Cherkasky said he regrets leaving his post at this point in the PIC’s history, and then highlighted five matters of “concern,” which appear in full after the jump. In short, he says the commission has too many members selected by a process that “looks too partisan” and lacks sufficient resources to accomplish its mission.
He also noted the need for more stringent legislative oversight, saying: “Integrity cannot be limited to the executive branch of government.”
Dec 9th - 2:11 pm
US Transportation Secretary Ray LaHood today announced $1.195 billion in high-speed rail funds originally designated for Wisconsin and Ohio will be redirected to 13 other states – including New York.
The lion’s share of the cash, up to $624 million, is going to California. Next comes Florida with $342.3 million, Washington State with $161.5 million and Illinois with $42.3 million.
Comparatively speaking, especially when you consider that New York is right up there in terms of size, we’re not getting very much – $7.3 million. But it’s not nothing. And it’s a heck of a lot more than Indiana is getting ($364,980).
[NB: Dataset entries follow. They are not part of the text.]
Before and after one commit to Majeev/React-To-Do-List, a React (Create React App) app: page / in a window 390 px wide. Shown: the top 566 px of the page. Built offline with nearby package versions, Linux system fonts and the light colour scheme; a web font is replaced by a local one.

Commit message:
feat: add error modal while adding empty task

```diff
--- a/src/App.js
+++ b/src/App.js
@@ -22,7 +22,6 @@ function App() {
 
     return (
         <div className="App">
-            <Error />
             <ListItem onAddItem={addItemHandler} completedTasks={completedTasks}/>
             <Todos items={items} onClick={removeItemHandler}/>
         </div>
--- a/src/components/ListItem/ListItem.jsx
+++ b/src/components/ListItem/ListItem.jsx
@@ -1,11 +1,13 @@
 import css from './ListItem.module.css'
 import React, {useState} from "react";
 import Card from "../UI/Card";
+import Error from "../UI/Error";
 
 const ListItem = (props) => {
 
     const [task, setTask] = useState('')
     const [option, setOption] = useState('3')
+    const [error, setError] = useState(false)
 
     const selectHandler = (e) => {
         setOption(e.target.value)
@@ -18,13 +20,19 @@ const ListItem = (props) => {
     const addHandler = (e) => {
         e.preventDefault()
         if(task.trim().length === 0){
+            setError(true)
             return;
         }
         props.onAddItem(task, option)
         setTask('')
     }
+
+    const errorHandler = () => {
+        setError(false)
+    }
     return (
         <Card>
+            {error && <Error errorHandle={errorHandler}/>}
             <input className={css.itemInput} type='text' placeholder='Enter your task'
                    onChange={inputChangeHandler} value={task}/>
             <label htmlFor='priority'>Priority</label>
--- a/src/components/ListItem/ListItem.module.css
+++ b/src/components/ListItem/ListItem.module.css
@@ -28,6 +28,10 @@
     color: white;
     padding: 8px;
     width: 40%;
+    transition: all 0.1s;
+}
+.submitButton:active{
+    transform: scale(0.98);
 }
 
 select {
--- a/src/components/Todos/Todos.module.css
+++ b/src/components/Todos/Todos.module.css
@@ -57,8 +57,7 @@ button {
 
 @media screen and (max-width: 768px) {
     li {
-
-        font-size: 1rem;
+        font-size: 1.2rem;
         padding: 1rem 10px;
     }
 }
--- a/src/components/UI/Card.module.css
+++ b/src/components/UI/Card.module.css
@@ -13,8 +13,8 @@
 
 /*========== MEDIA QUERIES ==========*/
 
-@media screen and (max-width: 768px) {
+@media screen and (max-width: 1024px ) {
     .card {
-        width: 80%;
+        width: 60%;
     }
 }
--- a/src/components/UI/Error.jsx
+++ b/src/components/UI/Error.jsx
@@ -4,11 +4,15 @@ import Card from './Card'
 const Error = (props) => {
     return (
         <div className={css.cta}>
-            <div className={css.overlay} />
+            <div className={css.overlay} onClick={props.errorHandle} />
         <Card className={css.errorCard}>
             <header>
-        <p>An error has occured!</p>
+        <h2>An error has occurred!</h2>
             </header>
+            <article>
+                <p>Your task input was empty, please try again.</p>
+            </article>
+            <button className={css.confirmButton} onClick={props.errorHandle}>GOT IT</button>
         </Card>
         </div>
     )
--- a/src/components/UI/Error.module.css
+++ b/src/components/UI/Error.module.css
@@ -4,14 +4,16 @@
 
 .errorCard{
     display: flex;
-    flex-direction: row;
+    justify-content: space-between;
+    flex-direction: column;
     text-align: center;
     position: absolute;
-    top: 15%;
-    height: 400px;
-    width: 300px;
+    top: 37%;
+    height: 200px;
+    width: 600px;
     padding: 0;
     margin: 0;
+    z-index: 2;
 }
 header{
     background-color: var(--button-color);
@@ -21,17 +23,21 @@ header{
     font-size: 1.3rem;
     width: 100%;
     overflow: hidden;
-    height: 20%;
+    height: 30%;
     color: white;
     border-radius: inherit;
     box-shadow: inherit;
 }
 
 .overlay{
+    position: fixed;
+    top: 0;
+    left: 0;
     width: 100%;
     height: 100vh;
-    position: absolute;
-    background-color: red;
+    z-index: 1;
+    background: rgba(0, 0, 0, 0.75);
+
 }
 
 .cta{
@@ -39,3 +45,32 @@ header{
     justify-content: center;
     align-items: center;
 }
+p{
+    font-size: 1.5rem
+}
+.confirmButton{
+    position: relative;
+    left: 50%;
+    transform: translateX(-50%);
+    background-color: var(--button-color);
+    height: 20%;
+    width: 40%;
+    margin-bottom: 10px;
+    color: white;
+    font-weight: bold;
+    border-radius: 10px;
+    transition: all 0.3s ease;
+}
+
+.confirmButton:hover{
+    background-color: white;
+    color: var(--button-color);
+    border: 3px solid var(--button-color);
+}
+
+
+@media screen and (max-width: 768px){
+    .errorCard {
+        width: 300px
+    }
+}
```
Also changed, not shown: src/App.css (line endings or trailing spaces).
Cuomo made a pitch for the rejected high-speed rail dollars within days of his landslide win over Carl Paladino in the Nov. 2 general election. In a letter to LaHood, the governor-elect called high-speed rail a “top priority,” adding: “High speed rail could be the 21st Century Erie Canal for New York State and help rebuild Upstate New York’s economy. Now is the moment to build.”
Dec 9th - 12:25 pm
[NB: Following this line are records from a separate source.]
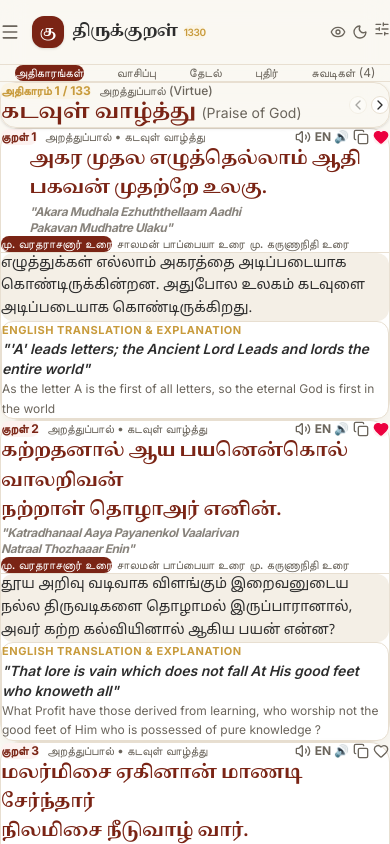
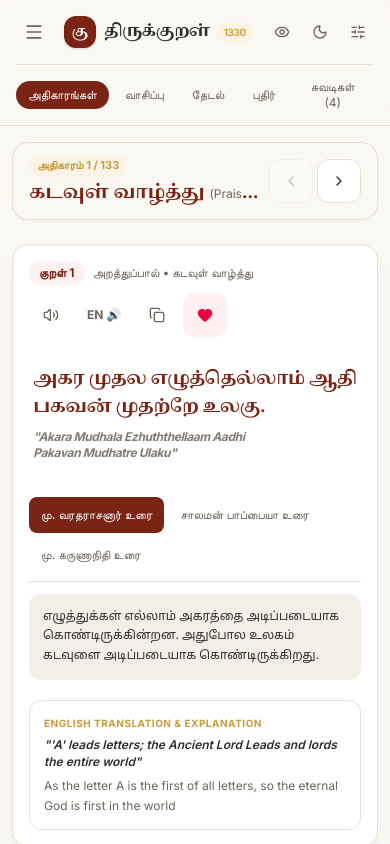
Before and after one commit to gagatech-57/KuralAram, a React (Vite) app: page / in a window 390 px wide. Shown: the top 844 px of the page. Built offline with nearby package versions, Linux system fonts and the light colour scheme.

Commit message:
Optimize full mobile-first responsiveness and touch experience

```diff
--- a/src/components/ChapterBrowser.jsx
+++ b/src/components/ChapterBrowser.jsx
@@ -1,6 +1,6 @@
 import React, { useMemo } from 'react';
 import KuralCard from './KuralCard';
-import { ChevronLeft, ChevronRight, BookOpen, Layers } from 'lucide-react';
+import { ChevronLeft, ChevronRight } from 'lucide-react';
 
 export default function ChapterBrowser({
   dataset,
@@ -33,28 +33,28 @@ export default function ChapterBrowser({
   };
 
   return (
-    <div className="max-w-[900px] mx-auto px-4 sm:px-6 lg:px-8 py-8 space-y-8">
+    <div className="w-full max-w-[900px] mx-auto px-3 sm:px-6 lg:px-8 py-4 sm:py-8 space-y-6 sm:space-y-8 min-w-0">
 
       {/* Sticky Chapter Header while scrolling */}
-      <div className="sticky top-16 z-30 py-4 px-6 rounded-2xl glass-header border border-[var(--border-color)] shadow-sm transition-all flex items-center justify-between">
-        <div>
-          <div className="flex items-center gap-2 text-xs font-inter text-[var(--text-muted)] font-medium">
-            <span className="px-2 py-0.5 rounded-full bg-[var(--brand-accent-light)] text-[var(--brand-accent)] font-bold">
+      <div className="sticky top-[65px] z-20 py-3 px-4 sm:px-6 rounded-2xl glass-header border border-[var(--border-color)] shadow-xs transition-all flex items-center justify-between gap-2">
+        <div className="min-w-0">
+          <div className="flex items-center gap-1.5 text-[11px] sm:text-xs font-inter text-[var(--text-muted)] font-medium">
+            <span className="px-2 py-0.5 rounded-full bg-[var(--brand-accent-light)] text-[var(--brand-accent)] font-bold shrink-0">
               அதிகாரம் {activeChapterInfo.id} / 133
             </span>
-            <span>{activeChapterInfo.paal} ({activeChapterInfo.paalEn})</span>
+            <span className="truncate hidden sm:inline">{activeChapterInfo.paal} ({activeChapterInfo.paalEn})</span>
           </div>
-          <h2 className="text-xl sm:text-2xl font-bold font-tamil-serif text-[var(--brand-primary)] mt-1">
-            {activeChapterInfo.ta} <span className="text-sm font-normal text-[var(--text-muted)] font-inter">({activeChapterInfo.en})</span>
+          <h2 className="text-lg sm:text-2xl font-bold font-tamil-serif text-[var(--brand-primary)] mt-0.5 truncate">
+            {activeChapterInfo.ta} <span className="text-xs sm:text-sm font-normal text-[var(--text-muted)] font-inter">({activeChapterInfo.en})</span>
           </h2>
         </div>
 
         {/* Chapter Prev / Next Quick Buttons */}
-        <div className="flex items-center gap-1">
+        <div className="flex items-center gap-1 shrink-0">
           <button
             onClick={handlePrevChapter}
             disabled={selectedChapterId === 1}
-            className="p-2 rounded-xl border border-[var(--border-color)] bg-[var(--bg-card)] text-[var(--text-main)] disabled:opacity-40 hover:bg-[var(--bg-surface)] transition-all"
+            className="touch-target p-2 rounded-xl border border-[var(--border-color)] bg-[var(--bg-card)] text-[var(--text-main)] disabled:opacity-30 hover:bg-[var(--bg-surface)] transition-all"
             title="Previous Chapter"
           >
             <ChevronLeft className="w-4 h-4" />
@@ -63,7 +63,7 @@ export default function ChapterBrowser({
           <button
             onClick={handleNextChapter}
             disabled={selectedChapterId === 133}
-            className="p-2 rounded-xl border border-[var(--border-color)] bg-[var(--bg-card)] text-[var(--text-main)] disabled:opacity-40 hover:bg-[var(--bg-surface)] transition-all"
+            className="touch-target p-2 rounded-xl border border-[var(--border-color)] bg-[var(--bg-card)] text-[var(--text-main)] disabled:opacity-30 hover:bg-[var(--bg-surface)] transition-all"
             title="Next Chapter"
           >
             <ChevronRight className="w-4 h-4" />
@@ -72,7 +72,7 @@ export default function ChapterBrowser({
       </div>
 
       {/* 10 Kurals List for Active Chapter */}
-      <div className="space-y-8">
+      <div className="space-y-6 sm:space-y-8 w-full min-w-0">
         {activeChapterKurals.map((kural) => (
           <KuralCard
             key={kural.number}
@@ -84,27 +84,29 @@ export default function ChapterBrowser({
         ))}
       </div>
 
-      {/* Bottom Floating/Fixed Navigation between Chapters */}
-      <div className="flex items-center justify-between pt-6 border-t border-[var(--border-color)] font-inter text-xs font-semibold">
+      {/* Bottom Navigation between Chapters */}
+      <div className="flex items-center justify-between pt-6 border-t border-[var(--border-color)] font-inter text-xs font-semibold gap-2">
         <button
           onClick={handlePrevChapter}
           disabled={selectedChapterId === 1}
-          className="flex items-center gap-2 px-4 py-2.5 rounded-xl border border-[var(--border-color)] bg-[var(--bg-card)] text-[var(--text-main)] disabled:opacity-40 hover:bg-[var(--bg-surface)] transition-all shadow-xs"
+          className="touch-target flex items-center gap-1.5 px-3.5 py-2.5 rounded-xl border border-[var(--border-color)] bg-[var(--bg-card)] text-[var(--text-main)] disabled:opacity-30 hover:bg-[var(--bg-surface)] transition-all shadow-xs"
         >
           <ChevronLeft className="w-4 h-4" />
-          <span>முந்தைய அதிகாரம்</span>
+          <span className="hidden sm:inline">முந்தைய அதிகாரம்</span>
+          <span className="sm:hidden">முந்தைய</span>
         </button>
 
-        <span className="text-[var(--text-muted)]">
+        <span className="text-[var(--text-muted)] shrink-0">
           {selectedChapterId} / 133
         </span>
 
         <button
           onClick={handleNextChapter}
           disabled={selectedChapterId === 133}
-          className="flex items-center gap-2 px-4 py-2.5 rounded-xl border border-[var(--border-color)] bg-[var(--bg-card)] text-[var(--text-main)] disabled:opacity-40 hover:bg-[var(--bg-surface)] transition-all shadow-xs"
+          className="touch-target flex items-center gap-1.5 px-3.5 py-2.5 rounded-xl border border-[var(--border-color)] bg-[var(--bg-card)] text-[var(--text-main)] disabled:opacity-30 hover:bg-[var(--bg-surface)] transition-all shadow-xs"
         >
-          <span>அடுத்த அதிகாரம்</span>
+          <span className="hidden sm:inline">அடுத்த அதிகாரம்</span>
+          <span className="sm:hidden">அடுத்த</span>
           <ChevronRight className="w-4 h-4" />
         </button>
       </div>
--- a/src/components/KuralCard.jsx
+++ b/src/components/KuralCard.jsx
@@ -1,5 +1,5 @@
 import React, { useState } from 'react';
-import { Volume2, Bookmark, Copy, Check, Heart, Sparkles, Share2 } from 'lucide-react';
+import { Volume2, Copy, Check, Heart } from 'lucide-react';
 
 export default function KuralCard({
   kural,
@@ -49,36 +49,29 @@ export default function KuralCard({
     setTimeout(() => setAnimateBookmark(false), 400);
   };
 
-  // Dynamic font size calculation (Compact & Elegant reading size)
-  const tamilFontSizeClass = fontSizeMultiplier > 1.2
-    ? 'text-xl sm:text-2xl lg:text-3xl'
-    : fontSizeMultiplier < 0.95
-    ? 'text-base sm:text-lg'
-    : 'text-lg sm:text-xl lg:text-2xl';
-
   return (
-    <article className="card-modern p-6 sm:p-8 space-y-6 my-6 transition-all duration-300">
+    <article className="card-modern p-4 sm:p-6 lg:p-8 space-y-5 my-4 sm:my-6 transition-all duration-300 w-full min-w-0">
 
       {/* Top Bar: Kural Number Badge & Quick Actions */}
-      <div className="flex items-center justify-between">
+      <div className="flex flex-wrap items-center justify-between gap-2">
 
         {/* Kural Badge & Chapter Info */}
-        <div className="flex items-center gap-2">
-          <span className="px-3 py-1 rounded-full text-xs font-bold bg-[var(--brand-primary-light)] text-[var(--brand-primary)] font-inter">
+        <div className="flex items-center gap-2 min-w-0">
+          <span className="px-2.5 py-1 rounded-full text-xs font-bold bg-[var(--brand-primary-light)] text-[var(--brand-primary)] font-inter shrink-0">
             குறள் {kural.number}
           </span>
-          <span className="text-xs font-medium text-[var(--text-muted)] font-inter">
+          <span className="text-xs font-medium text-[var(--text-muted)] font-inter truncate max-w-[200px] sm:max-w-xs">
             {kural.paalTa} • {kural.chapterTa}
           </span>
         </div>
 
-        {/* Action Controls: Audio, Copy, Bookmark */}
-        <div className="flex items-center gap-1">
+        {/* Action Controls: Touch Friendly min 44px targets */}
+        <div className="flex items-center gap-1 shrink-0">
 
           {/* Audio TTS Button */}
           <button
             onClick={() => handleSpeak('ta')}
-            className={`p-2 rounded-xl text-xs font-medium transition-all ${
+            className={`touch-target p-2 rounded-xl text-xs font-medium transition-all ${
               isPlaying
                 ? 'bg-[var(--brand-primary)] text-white shadow-sm'
                 : 'text-[var(--text-muted)] hover:bg-[var(--bg-surface)] hover:text-[var(--text-main)]'
@@ -91,7 +84,7 @@ export default function KuralCard({
           {/* English Audio */}
           <button
             onClick={() => handleSpeak('en')}
-            className="px-2 py-1 rounded-xl text-xs font-bold font-inter text-[var(--text-muted)] hover:bg-[var(--bg-surface)] hover:text-[var(--text-main)] transition-colors"
+            className="touch-target px-2.5 py-1 rounded-xl text-xs font-bold font-inter text-[var(--text-muted)] hover:bg-[var(--bg-surface)] hover:text-[var(--text-main)] transition-colors"
             title="English Audio Speech"
           >
             EN 🔊
@@ -100,7 +93,7 @@ export default function KuralCard({
           {/* Copy Button */}
           <button
             onClick={handleCopy}
-            className="p-2 rounded-xl text-[var(--text-muted)] hover:bg-[var(--bg-surface)] hover:text-[var(--text-main)] transition-colors"
+            className="touch-target p-2 rounded-xl text-[var(--text-muted)] hover:bg-[var(--bg-surface)] hover:text-[var(--text-main)] transition-colors"
             title="நகலெடு (Copy Text)"
           >
             {copied ? <Check className="w-4 h-4 text-emerald-600" /> : <Copy className="w-4 h-4" />}
@@ -109,7 +102,7 @@ export default function KuralCard({
           {/* Bookmark Heart Button */}
           <button
             onClick={handleBookmarkClick}
-            className={`p-2 rounded-xl transition-transform ${
+            className={`touch-target p-2 rounded-xl transition-transform ${
               animateBookmark ? 'animate-pulse-glow' : ''
             } ${
               isBookmarked
@@ -125,18 +118,24 @@ export default function KuralCard({
       </div>
 
       {/* Main Tamil Kural Section (Line 1 & Line 2 Left-Aligned Together) */}
-      <div className="py-4 flex flex-col items-center text-left">
-        <div className="inline-block text-left font-tamil-serif font-bold text-[var(--brand-primary)] tracking-tight">
-          <h2 className={`${tamilFontSizeClass} leading-relaxed`}>
+      <div className="py-2 sm:py-4 flex flex-col items-center text-left w-full min-w-0">
+        <div className="inline-block text-left font-tamil-serif font-bold text-[var(--brand-primary)] tracking-tight max-w-full">
+          <h2
+            className="fluid-kural-text leading-relaxed break-words"
+            style={{ fontSize: `calc(clamp(1.1rem, 3.5vw, 1.85rem) * ${fontSizeMultiplier})` }}
+          >
             {kural.line1}
           </h2>
-          <h2 className={`${tamilFontSizeClass} leading-relaxed`}>
+          <h2
+            className="fluid-kural-text leading-relaxed break-words"
+            style={{ fontSize: `calc(clamp(1.1rem, 3.5vw, 1.85rem) * ${fontSizeMultiplier})` }}
+          >
             {kural.line2}
           </h2>
 
           {/* Transliteration */}
           {(kural.transliteration1 || kural.transliteration2) && (
-            <div className="pt-3 text-xs sm:text-sm italic font-inter text-[var(--text-muted)] opacity-80 text-left">
+            <div className="pt-2 text-xs sm:text-sm italic font-inter text-[var(--text-muted)] opacity-85 text-left break-words">
               <p>"{kural.transliteration1}</p>
               <p>{kural.transliteration2}"</p>
             </div>
@@ -146,10 +145,10 @@ export default function KuralCard({
 
       {/* Tamil Explanation Tabs & Content */}
       <div className="space-y-3 pt-2">
-        <div className="flex items-center gap-1 border-b border-[var(--border-color)] pb-2 overflow-x-auto text-xs font-inter">
+        <div className="flex flex-wrap items-center gap-1 border-b border-[var(--border-color)] pb-2 text-xs font-inter">
           <button
             onClick={() => setActiveTab('muva')}
-            className={`px-3 py-1 rounded-lg transition-colors font-medium ${
+            className={`px-3 py-1.5 rounded-lg transition-colors font-medium min-h-[36px] ${
               activeTab === 'muva'
                 ? 'bg-[var(--brand-primary)] text-white font-bold'
                 : 'text-[var(--text-muted)] hover:bg-[var(--bg-surface)]'
@@ -160,7 +159,7 @@ export default function KuralCard({
 
           <button
             onClick={() => setActiveTab('sp')}
-            className={`px-3 py-1 rounded-lg transition-colors font-medium ${
+            className={`px-3 py-1.5 rounded-lg transition-colors font-medium min-h-[36px] ${
               activeTab === 'sp'
                 ? 'bg-[var(--brand-primary)] text-white font-bold'
                 : 'text-[var(--text-muted)] hover:bg-[var(--bg-surface)]'
@@ -172,7 +171,7 @@ export default function KuralCard({
           {kural.explanationKalaignar && (
             <button
               onClick={() => setActiveTab('mk')}
-              className={`px-3 py-1 rounded-lg transition-colors font-medium ${
+              className={`px-3 py-1.5 rounded-lg transition-colors font-medium min-h-[36px] ${
                 activeTab === 'mk'
                   ? 'bg-[var(--brand-primary)] text-white font-bold'
                   : 'text-[var(--text-muted)] hover:bg-[var(--bg-surface)]'
@@ -184,7 +183,7 @@ export default function KuralCard({
         </div>
 
         {/* Clean Paragraph Tamil Explanation */}
-        <div className="p-4 rounded-xl bg-[var(--bg-surface)] text-sm sm:text-base font-tamil-sans text-[var(--text-main)] leading-relaxed">
+        <div className="p-3.5 sm:p-4 rounded-xl bg-[var(--bg-surface)] text-xs sm:text-sm lg:text-base font-tamil-sans text-[var(--text-main)] leading-relaxed">
           {activeTab === 'muva' && kural.explanationMuVa}
           {activeTab === 'sp' && kural.explanationSalomon}
           {activeTab === 'mk' && kural.explanationKalaignar}
@@ -192,11 +191,11 @@ export default function KuralCard({
       </div>
 
       {/* English Meaning Separate Card */}
-      <div className="p-4 rounded-xl border border-[var(--border-color)] bg-[var(--bg-card)] space-y-1.5 font-inter">
-        <span className="text-[11px] font-bold text-[var(--brand-accent)] uppercase tracking-wider block">
+      <div className="p-3.5 sm:p-4 rounded-xl border border-[var(--border-color)] bg-[var(--bg-card)] space-y-1.5 font-inter">
+        <span className="text-[10px] sm:text-[11px] font-bold text-[var(--brand-accent)] uppercase tracking-wider block">
           English Translation & Explanation
         </span>
-        <p className="text-sm font-semibold text-[var(--text-main)] italic">
+        <p className="text-xs sm:text-sm font-semibold text-[var(--text-main)] italic leading-snug">
           "{kural.translation}"
         </p>
         <p className="text-xs text-[var(--text-muted)] leading-relaxed">
--- a/src/index.css
+++ b/src/index.css
@@ -23,7 +23,6 @@
     --brand-accent: #C89B3C;
     --brand-accent-light: #FBF4E4;
 
-    --kural-size-multiplier: 1;
     --shadow-soft: 0 10px 30px -5px rgba(0, 0, 0, 0.04), 0 4px 12px -2px rgba(0, 0, 0, 0.025);
     --shadow-hover: 0 20px 40px -10px rgba(122, 36, 21, 0.08), 0 8px 16px -4px rgba(0, 0, 0, 0.04);
   }
@@ -51,10 +50,10 @@
   }
 }
 
-* {
-  box-sizing: border-box;
-  margin: 0;
-  padding: 0;
+html, body {
+  overflow-x: hidden;
+  max-width: 100vw;
+  width: 100%;
 }
 
 body {
@@ -63,8 +62,10 @@ body {
   font-family: var(--font-inter);
   line-height: 1.6;
   min-height: 100vh;
+  min-height: 100dvh;
   transition: background-color 0.3s ease, color 0.3s ease;
   -webkit-font-smoothing: antialiased;
+  -webkit-tap-highlight-color: transparent;
 }
 
 /* Custom Fonts Helper Classes */
@@ -82,20 +83,29 @@ body {
 
 /* Glassmorphism Header */
 .glass-header {
-  background-color: rgba(250, 248, 242, 0.85);
+  background-color: rgba(250, 248, 242, 0.88);
   backdrop-filter: blur(12px);
   -webkit-backdrop-filter: blur(12px);
 }
 
 .dark .glass-header {
-  background-color: rgba(20, 18, 16, 0.85);
+  background-color: rgba(20, 18, 16, 0.88);
+}
+
+/* Touch Friendly Target Utility */
+.touch-target {
+  min-height: 44px;
+  min-width: 44px;
+  display: inline-flex;
+  align-items: center;
+  justify-content: center;
 }
 
 /* Card Styling */
 .card-modern {
   background-color: var(--bg-card);
   border: 1px solid var(--border-color);
-  border-radius: 20px;
+  border-radius: clamp(16px, 3vw, 24px);
   box-shadow: var(--shadow-soft);
   transition: all 0.3s cubic-bezier(0.16, 1, 0.3, 1);
 }
@@ -108,17 +118,20 @@ body {
 /* Pill Button Styling */
 .btn-pill {
   border-radius: 9999px;
-  padding: 0.45rem 1rem;
-  font-size: 0.85rem;
+  padding: 0.5rem 1rem;
+  font-size: clamp(0.75rem, 2vw, 0.875rem);
   font-weight: 500;
   display: inline-flex;
   align-items: center;
+  justify-content: center;
   gap: 0.4rem;
+  min-height: 40px;
   transition: all 0.2s cubic-bezier(0.16, 1, 0.3, 1);
   background-color: transparent;
   color: var(--text-muted);
   border: 1px solid transparent;
   cursor: pointer;
+  white-space: nowrap;
 }
 
 .btn-pill:hover {
@@ -132,10 +145,16 @@ body {
   box-shadow: 0 4px 12px rgba(122, 36, 21, 0.2);
 }
 
+/* Fluid Typography for Tamil Kural Lines */
+.fluid-kural-text {
+  font-size: clamp(1.1rem, 3.8vw, 2.15rem);
+  line-height: 1.6;
+}
+
 /* Slim Minimal Scrollbar */
 ::-webkit-scrollbar {
-  width: 6px;
-  height: 6px;
+  width: 5px;
+  height: 5px;
 }
 
 ::-webkit-scrollbar-track {
@@ -153,12 +172,12 @@ body {
 
 /* Animation utilities */
 @keyframes fadeIn {
-  from { opacity: 0; transform: translateY(8px); }
+  from { opacity: 0; transform: translateY(6px); }
   to { opacity: 1; transform: translateY(0); }
 }
 
 .animate-fade-in {
-  animation: fadeIn 0.35s cubic-bezier(0.16, 1, 0.3, 1) forwards;
+  animation: fadeIn 0.3s cubic-bezier(0.16, 1, 0.3, 1) forwards;
 }
 
 @keyframes pulseGlow {
@@ -167,5 +186,5 @@ body {
 }
 
 .animate-pulse-glow {
-  animation: pulseGlow 0.4s cubic-bezier(0.16, 1, 0.3, 1);
+  animation: pulseGlow 0.35s cubic-bezier(0.16, 1, 0.3, 1);
 }
```
Also changed, not shown: src/components/SidebarDrawer.jsx (+27 -27 lines).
The US Senate has failed to pass a key test vote that would open debate on the 9/11 Health Care and Compensation Act, also known as the Zadroga bill. It would provide $7 billion in aid to first responders and their families.
The measure needed 60 votes to pass and only managed to get 57 votes.
Democratic Senate Majority Leader Harry Reid initially indicated he would vote yes, but changed his vote at the last minute. The maneuver allows him the option of bringing the bill up again.
The bill’s sponsor, Sen. Kirsten Gillibrand, issued the following statement:
“The idea that tax cuts for millionaires would derail this legislation is simply outrageous and offensive. The men and women who rushed to the burning towers and worked for hundreds of hours on the pile did not delay and the Senate should not have delayed either, certainly not to give tax breaks for millionaires. We should not have to wait for tax deals to do what’s right.”
The House has already passed its version of the bill.